Business aviation leaders are decrying a call by certain UK political leaders to ban business jets from UK airports and encourage electric technologies as a means to address climate concerns.
Andy McDonald, shadow transport secretary for the British Labour Party, this week backed such restrictions in a statement asking, “Why is the government enabling billionaires to trash the climate when it’s the rest of us who will suffer the consequences?” and then adding, “Climate targets cannot be met without curbing pollution from air travel, and a passenger on a private jet produces 10 times the emissions of someone on a regular flight.
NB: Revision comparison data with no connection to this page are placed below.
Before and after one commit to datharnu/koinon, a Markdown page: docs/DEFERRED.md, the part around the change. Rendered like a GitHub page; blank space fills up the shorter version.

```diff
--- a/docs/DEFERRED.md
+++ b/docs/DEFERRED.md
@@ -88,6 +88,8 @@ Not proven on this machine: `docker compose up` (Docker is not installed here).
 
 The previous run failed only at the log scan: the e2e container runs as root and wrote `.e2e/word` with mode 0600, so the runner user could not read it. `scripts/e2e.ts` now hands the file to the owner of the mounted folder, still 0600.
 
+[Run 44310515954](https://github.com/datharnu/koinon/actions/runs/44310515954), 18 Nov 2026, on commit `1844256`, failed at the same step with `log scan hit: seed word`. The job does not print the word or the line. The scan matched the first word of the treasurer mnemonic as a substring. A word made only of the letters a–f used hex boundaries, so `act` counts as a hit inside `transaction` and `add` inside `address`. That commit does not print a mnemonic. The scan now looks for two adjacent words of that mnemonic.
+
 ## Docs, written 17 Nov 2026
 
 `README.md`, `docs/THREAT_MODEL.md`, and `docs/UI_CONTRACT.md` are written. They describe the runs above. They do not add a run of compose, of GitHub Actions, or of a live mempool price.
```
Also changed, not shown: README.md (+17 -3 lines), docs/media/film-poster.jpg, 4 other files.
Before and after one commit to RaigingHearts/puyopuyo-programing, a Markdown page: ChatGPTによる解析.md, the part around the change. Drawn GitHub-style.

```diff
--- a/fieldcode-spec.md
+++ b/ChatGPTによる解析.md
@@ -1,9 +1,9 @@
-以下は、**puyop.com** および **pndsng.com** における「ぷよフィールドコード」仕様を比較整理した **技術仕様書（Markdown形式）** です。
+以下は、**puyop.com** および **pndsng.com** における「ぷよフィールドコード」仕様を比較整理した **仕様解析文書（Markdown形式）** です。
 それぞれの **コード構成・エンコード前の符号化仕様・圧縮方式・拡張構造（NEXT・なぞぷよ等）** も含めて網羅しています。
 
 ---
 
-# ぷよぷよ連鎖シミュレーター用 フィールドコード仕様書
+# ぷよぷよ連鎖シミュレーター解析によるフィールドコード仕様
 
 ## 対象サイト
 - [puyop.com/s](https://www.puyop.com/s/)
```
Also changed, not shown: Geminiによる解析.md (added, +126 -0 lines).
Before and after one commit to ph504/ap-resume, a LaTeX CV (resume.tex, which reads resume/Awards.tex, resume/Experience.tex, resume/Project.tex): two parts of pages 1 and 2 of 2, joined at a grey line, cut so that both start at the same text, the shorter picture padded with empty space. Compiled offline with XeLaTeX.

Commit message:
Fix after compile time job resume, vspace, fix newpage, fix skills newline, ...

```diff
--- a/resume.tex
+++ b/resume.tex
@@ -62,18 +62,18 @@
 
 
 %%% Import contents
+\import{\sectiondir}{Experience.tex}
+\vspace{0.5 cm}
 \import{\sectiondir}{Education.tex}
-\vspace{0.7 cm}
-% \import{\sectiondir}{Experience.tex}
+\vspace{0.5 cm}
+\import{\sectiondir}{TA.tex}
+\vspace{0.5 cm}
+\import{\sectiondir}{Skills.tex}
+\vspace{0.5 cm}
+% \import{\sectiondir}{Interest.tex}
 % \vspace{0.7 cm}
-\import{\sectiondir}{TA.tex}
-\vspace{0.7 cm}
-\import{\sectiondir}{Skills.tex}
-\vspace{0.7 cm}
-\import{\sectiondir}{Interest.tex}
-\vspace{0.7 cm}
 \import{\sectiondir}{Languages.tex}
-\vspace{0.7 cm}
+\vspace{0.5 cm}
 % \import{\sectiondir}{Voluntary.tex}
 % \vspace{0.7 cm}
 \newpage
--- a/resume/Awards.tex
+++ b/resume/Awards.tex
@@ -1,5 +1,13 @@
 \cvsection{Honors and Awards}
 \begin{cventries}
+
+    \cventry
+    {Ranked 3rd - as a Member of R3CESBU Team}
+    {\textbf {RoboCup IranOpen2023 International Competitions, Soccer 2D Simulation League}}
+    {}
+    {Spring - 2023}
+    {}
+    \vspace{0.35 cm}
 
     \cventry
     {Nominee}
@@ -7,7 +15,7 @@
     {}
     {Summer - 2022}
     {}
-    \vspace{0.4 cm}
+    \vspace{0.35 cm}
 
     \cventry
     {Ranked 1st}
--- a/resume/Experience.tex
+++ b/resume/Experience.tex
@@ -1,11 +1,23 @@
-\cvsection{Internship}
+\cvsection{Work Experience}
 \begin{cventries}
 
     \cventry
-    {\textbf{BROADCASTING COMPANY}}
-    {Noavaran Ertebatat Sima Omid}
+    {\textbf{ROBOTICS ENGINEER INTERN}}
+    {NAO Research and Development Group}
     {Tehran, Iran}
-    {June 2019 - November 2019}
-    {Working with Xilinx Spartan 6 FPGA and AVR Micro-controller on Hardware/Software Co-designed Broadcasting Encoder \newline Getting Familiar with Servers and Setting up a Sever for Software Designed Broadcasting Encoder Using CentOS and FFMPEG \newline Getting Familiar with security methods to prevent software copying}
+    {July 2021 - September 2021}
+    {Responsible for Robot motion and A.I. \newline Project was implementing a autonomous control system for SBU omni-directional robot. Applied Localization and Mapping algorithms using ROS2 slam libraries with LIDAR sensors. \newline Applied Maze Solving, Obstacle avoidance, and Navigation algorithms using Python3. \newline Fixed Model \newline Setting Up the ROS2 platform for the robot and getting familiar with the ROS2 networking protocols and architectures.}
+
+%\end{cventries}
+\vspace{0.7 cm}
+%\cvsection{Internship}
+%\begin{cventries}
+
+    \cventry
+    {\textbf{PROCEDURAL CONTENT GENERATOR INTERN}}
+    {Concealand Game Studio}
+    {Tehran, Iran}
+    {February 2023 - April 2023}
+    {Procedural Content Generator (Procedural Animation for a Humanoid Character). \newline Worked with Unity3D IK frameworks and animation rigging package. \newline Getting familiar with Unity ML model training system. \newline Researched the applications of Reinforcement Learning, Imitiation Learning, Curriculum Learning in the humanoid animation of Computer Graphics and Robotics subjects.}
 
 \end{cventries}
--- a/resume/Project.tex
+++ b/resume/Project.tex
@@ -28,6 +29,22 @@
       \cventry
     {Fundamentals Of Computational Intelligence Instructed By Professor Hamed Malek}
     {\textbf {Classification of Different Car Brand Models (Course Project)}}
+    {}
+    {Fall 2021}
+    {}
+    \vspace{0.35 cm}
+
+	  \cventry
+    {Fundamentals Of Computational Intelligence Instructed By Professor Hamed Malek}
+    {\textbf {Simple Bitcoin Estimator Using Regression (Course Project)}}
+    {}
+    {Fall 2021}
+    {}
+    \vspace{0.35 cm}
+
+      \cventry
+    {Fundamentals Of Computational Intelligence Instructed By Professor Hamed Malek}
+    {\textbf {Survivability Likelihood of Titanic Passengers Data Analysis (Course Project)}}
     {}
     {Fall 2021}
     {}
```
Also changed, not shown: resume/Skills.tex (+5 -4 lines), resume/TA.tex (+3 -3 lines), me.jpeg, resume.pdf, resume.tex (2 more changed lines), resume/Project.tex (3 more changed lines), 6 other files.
This simply cannot be ignored.”
McDonald added that electric advancements will be possible in a few years' time—as long as governments put in the proper “incentives”—and also said the Labour Party would examine proposals closely and consult with industry on a phaseout of the use of fossil fuels.
In a joint statement, NBAA and the International Business Aviation Council (IBAC) charged such proposals disproportionately target a single transportation segment, even as the industry has made an aggressive push toward sustainable aviation fuels that can reduce carbon lifecycle emissions by 80 percent.
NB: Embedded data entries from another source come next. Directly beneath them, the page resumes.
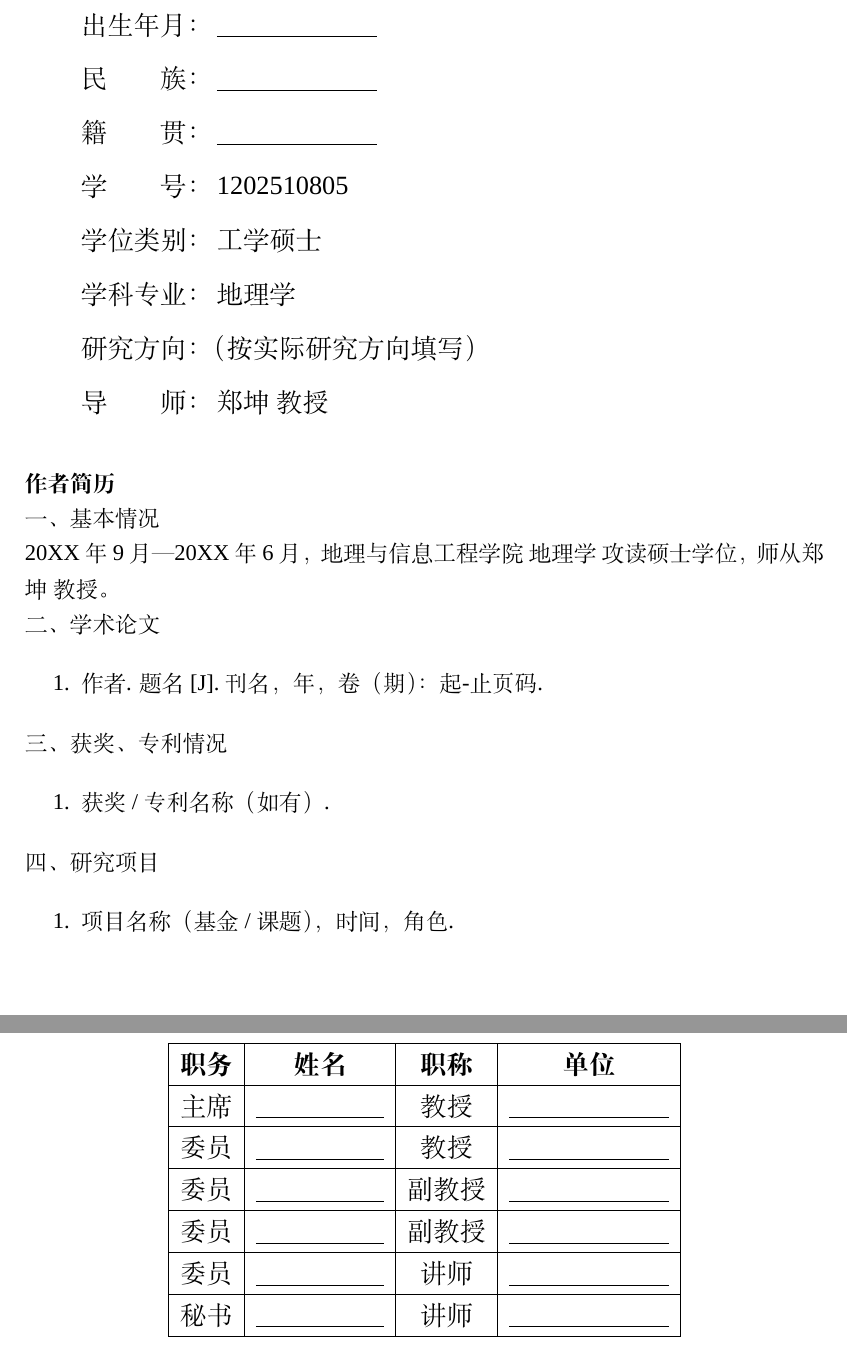
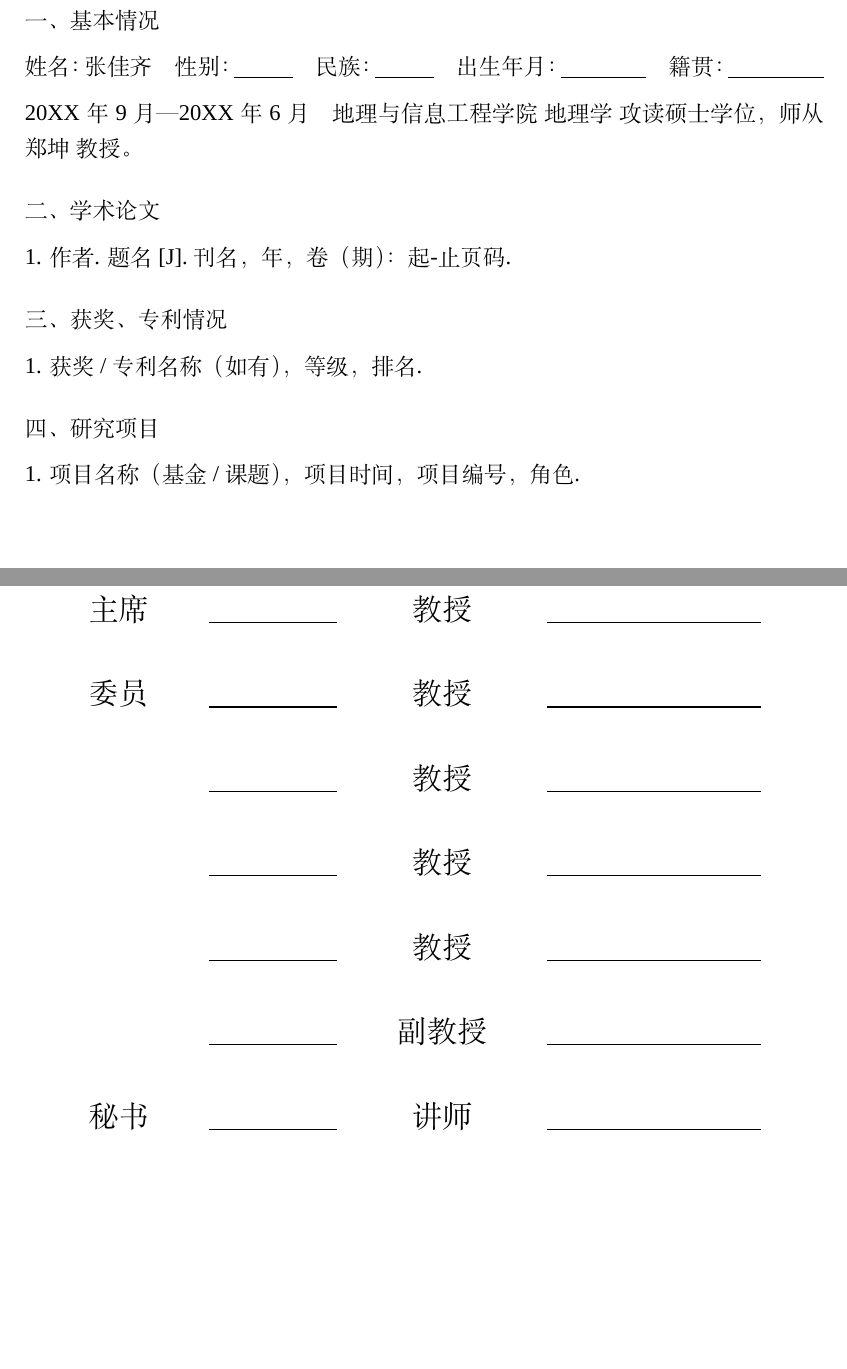
Before and after one commit to 909347194/ExperimentForGraduation, a LaTeX thesis (paper/manuscript1/main.tex, which reads paper/manuscript1/frontmatter/author_bio.tex, paper/manuscript1/frontmatter/defense_committee.tex): two parts of pages 11 and 13 of 39, joined at a grey line, cut so that both start at the same text, the shorter picture padded with empty space. Compiled offline with XeLaTeX; a missing font is replaced by an installed copy or a similar font.

Commit message:
前置部分逐附件对齐2025规范附件1-11：声明/承诺书/授权书改官方全称标题与式样签名行(年月日)；授权书删多余导师签名栏；导师承诺书替换为附件4官方正文；作者简历按附件6改单行基本情况+四节；答辩名单按附件7改无边框式样并删答辩日期；中文题名页补完成日期

```diff
--- a/paper/manuscript1/frontmatter/author_bio.tex
+++ b/paper/manuscript1/frontmatter/author_bio.tex
@@ -1,44 +1,37 @@
 % ============================================================
-% frontmatter/author_bio.tex —— 作者简介
-% 含个人基本信息与简历。具体字段以学校要求为准。
+% frontmatter/author_bio.tex —— 作者简介（附件 6）
+% 版式严格按 2025.5 规范附件 6 官方式样：
+%   页标题"作者简历"；一、基本情况（姓名/性别/民族/出生年月/籍贯单行，
+%   下接学历行）；二、学术论文；三、获奖、专利情况；四、研究项目。
+% 注意：官方附件 6 无学号/学位类别/学科专业/研究方向/导师栏目
+%   （这些信息已在封面与题名页体现），请勿再加回表格。
 % ============================================================
-\chapter*{作者简介}
-\addcontentsline{toc}{chapter}{作者简介}
+\chapter*{作者简历}
+\addcontentsline{toc}{chapter}{作者简历}
 
-\begin{tabular}{rl}
-  \zihao{4}\songti 姓　　名： & \zihao{4}\songti \thesisAuthor \\[0.35cm]
-  \zihao{4}\songti 性　　别： & \zihao{4}\songti \underline{\hspace{3cm}} \\[0.35cm]
-  \zihao{4}\songti 出生年月： & \zihao{4}\songti \underline{\hspace{3cm}} \\[0.35cm]
-  \zihao{4}\songti 民　　族： & \zihao{4}\songti \underline{\hspace{3cm}} \\[0.35cm]
-  \zihao{4}\songti 籍　　贯： & \zihao{4}\songti \underline{\hspace{3cm}} \\[0.35cm]
-  \zihao{4}\songti 学　　号： & \zihao{4}\songti \thesisStudentID \\[0.35cm]
-  \zihao{4}\songti 学位类别： & \zihao{4}\songti 工学硕士 \\[0.35cm]
-  \zihao{4}\songti 学科专业： & \zihao{4}\songti \thesisMajor \\[0.35cm]
-  \zihao{4}\songti 研究方向： & \zihao{4}\songti \thesisResearchDir \\[0.35cm]
-  \zihao{4}\songti 导　　师： & \zihao{4}\songti \thesisAdvisor \\[0.35cm]
-\end{tabular}
-
-\vspace{0.6cm}
-\noindent\textbf{作者简历}
-
+\vspace{0.5em}
 \noindent 一、基本情况
 
-\noindent 20XX 年 9 月—20XX 年 6 月，\thesisOrg\ \thesisMajor\ 攻读硕士学位，师从\thesisAdvisor。
+\vspace{0.5em}
+\noindent 姓名：\thesisAuthor\hspace{1em}性别：\underline{\hspace{1.1cm}}\hspace{1em}民族：\underline{\hspace{1.1cm}}\hspace{1em}出生年月：\underline{\hspace{1.6cm}}\hspace{1em}籍贯：\underline{\hspace{1.8cm}}
 
+\vspace{0.5em}
+\noindent 20XX 年 9 月—20XX 年 6 月\quad \thesisOrg\ \thesisMajor\ 攻读硕士学位，师从\thesisAdvisor。
+
+\vspace{1.2em}
 \noindent 二、学术论文
 
-\begin{enumerate}
-  \item 作者. 题名[J]. 刊名，年，卷（期）：起-止页码.
-\end{enumerate}
+\vspace{0.5em}
+\noindent 1. 作者. 题名[J]. 刊名，年，卷（期）：起-止页码.
 
+\vspace{1.2em}
 \noindent 三、获奖、专利情况
 
-\begin{enumerate}
-  \item 获奖 / 专利名称（如有）.
-\end{enumerate}
+\vspace{0.5em}
+\noindent 1. 获奖 / 专利名称（如有），等级，排名.
 
+\vspace{1.2em}
 \noindent 四、研究项目
 
-\begin{enumerate}
-  \item 项目名称（基金 / 课题），时间，角色.
-\end{enumerate}
+\vspace{0.5em}
+\noindent 1. 项目名称（基金 / 课题），项目时间，项目编号，角色.
--- a/paper/manuscript1/frontmatter/defense_committee.tex
+++ b/paper/manuscript1/frontmatter/defense_committee.tex
@@ -1,28 +1,25 @@
 % ============================================================
-% frontmatter/defense_committee.tex —— 学位论文答辩委员会名单
-% 通用模板，请按实际答辩委员会组成填写。
+% frontmatter/defense_committee.tex —— 学位论文答辩委员会名单（附件 7）
+% 版式严格按 2025.5 规范附件 7 官方式样：
+%   标题"学位论文答辩委员会名单"（黑体居中）；
+%   无边框对齐行：职务  姓名  职称  单位；
+%   主席 1 行、委员若干行（职务仅组首行出现）、秘书 1 行；
+%   式样底部无"答辩日期"栏，请勿添加。
 % ============================================================
 \chapter*{学位论文答辩委员会名单}
 \addcontentsline{toc}{chapter}{学位论文答辩委员会名单}
 
-\vspace{0.5cm}
+\vspace{1.5cm}
 \begin{center}
-  \zihao{4}\songti
-  \begin{tabular}{|c|c|c|c|}
-    \hline
-    \textbf{职务} & \textbf{姓名} & \textbf{职称} & \textbf{单位} \\
-    \hline
-    主席   & \underline{\hspace{2.4cm}} & 教授 & \underline{\hspace{3cm}} \\
-    \hline
-    委员   & \underline{\hspace{2.4cm}} & 教授 & \underline{\hspace{3cm}} \\
-    \hline
-    委员   & \underline{\hspace{2.4cm}} & 副教授 & \underline{\hspace{3cm}} \\
-    \hline
-    委员   & \underline{\hspace{2.4cm}} & 副教授 & \underline{\hspace{3cm}} \\
-    \hline
-    委员   & \underline{\hspace{2.4cm}} & 讲师 & \underline{\hspace{3cm}} \\
-    \hline
-    秘书   & \underline{\hspace{2.4cm}} & 讲师 & \underline{\hspace{3cm}} \\
-    \hline
+  \zihao{3}\songti
+  \renewcommand{\arraystretch}{1.8}
+  \begin{tabular}{@{}c@{\hspace{2em}}c@{\hspace{2em}}c@{\hspace{2em}}l@{}}
+    主席 & \underline{\hspace{2.4cm}} & 教授 & \underline{\hspace{4cm}} \\
+    委员 & \underline{\hspace{2.4cm}} & 教授 & \underline{\hspace{4cm}} \\
+         & \underline{\hspace{2.4cm}} & 教授 & \underline{\hspace{4cm}} \\
+         & \underline{\hspace{2.4cm}} & 教授 & \underline{\hspace{4cm}} \\
+         & \underline{\hspace{2.4cm}} & 教授 & \underline{\hspace{4cm}} \\
+         & \underline{\hspace{2.4cm}} & 副教授 & \underline{\hspace{4cm}} \\
+    秘书 & \underline{\hspace{2.4cm}} & 讲师 & \underline{\hspace{4cm}} \\
   \end{tabular}
 \end{center}
```
Also changed, not shown: paper/manuscript1/frontmatter/authorization.tex (+8 -5 lines), paper/manuscript1/frontmatter/declaration.tex (+8 -4 lines), paper/manuscript1/frontmatter/supervisor_commitment.tex (+13 -10 lines), paper/manuscript1/frontmatter/titlepage_cn.tex (+4 -0 lines), paper/manuscript1/frontmatter/defense_committee.tex (3 more changed lines).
“Even though business aviation accounts for only a minuscule portion of transportation emissions, the industry is pressing ahead on SAF,” said IBAC director general Kurt Edwards. “Instead of singling out business aviation for prohibitive restrictions on airport access, UK leaders should focus on efforts to make SAF more widely available in the UK through positive incentive policies to encourage production and use of SAF in greater quantities.”
“Business aviation has continually led the way in promoting products, procedures, and policies to reduce aircraft emissions, with proven results,” added NBAA president and CEO Ed Bolen. “We urge leaders in the UK and elsewhere to set aside punitive proposals like this one, and work with us to build upon the significant progress made to date.”
The business aviation leaders pointed to decades of investment in technologies to improve the environmental footprint, such as the use of composites, winglets, and satellite-based avionics. Over the course of four decades, business aviation carbon emissions have been reduced by 40 percent, they said.
Business aviation further has committed to continue this path, cutting overall emissions over 2005 levels by 50 percent by the year 2050, they added.
“At a time when leadership is needed on sustainability, the proposed ban lacks meaningful value. It will have a de minimis impact on emissions overall while denying connectivity for London and hindering competitiveness for companies of all sizes in the region and beyond,” Edwards said.
The European Business Aviation Association (EBAA) also objected to the proposals, agreeing that they would do little to curb climate change. EBAA added in a statement, “Air traffic is an international business, meaning unilateral, isolated solutions make little sense.”
EBAA instead called for a more achievable and holistic approach. “Business aviation serves a legitimate, and important, societal purpose: we connect communities, enable secure travel, improve business productivity and opportunities, and link markets in an increasingly globalized world when time matters most and no alternative is available,” the association said. “Nonetheless these benefits come with an environmental cost, and business aviation must balance them with a responsibility to mitigate climate change.”
The association reiterated the business aviation community’s commitment to sustainability efforts, saying they complement the first global climate mitigation scheme—CORSIA. Further, European governments should focus on more concrete actions to support European operators and sustainability efforts, including the delivery of the Single European Sky and the development of policies to support the production and delivery of sustainable aviation fuels.
The Labour Party's focus on business jet use follows the attention recently given to one of Britain’s most famous couples—Prince Harry and Meghan Markle—for their private jet use.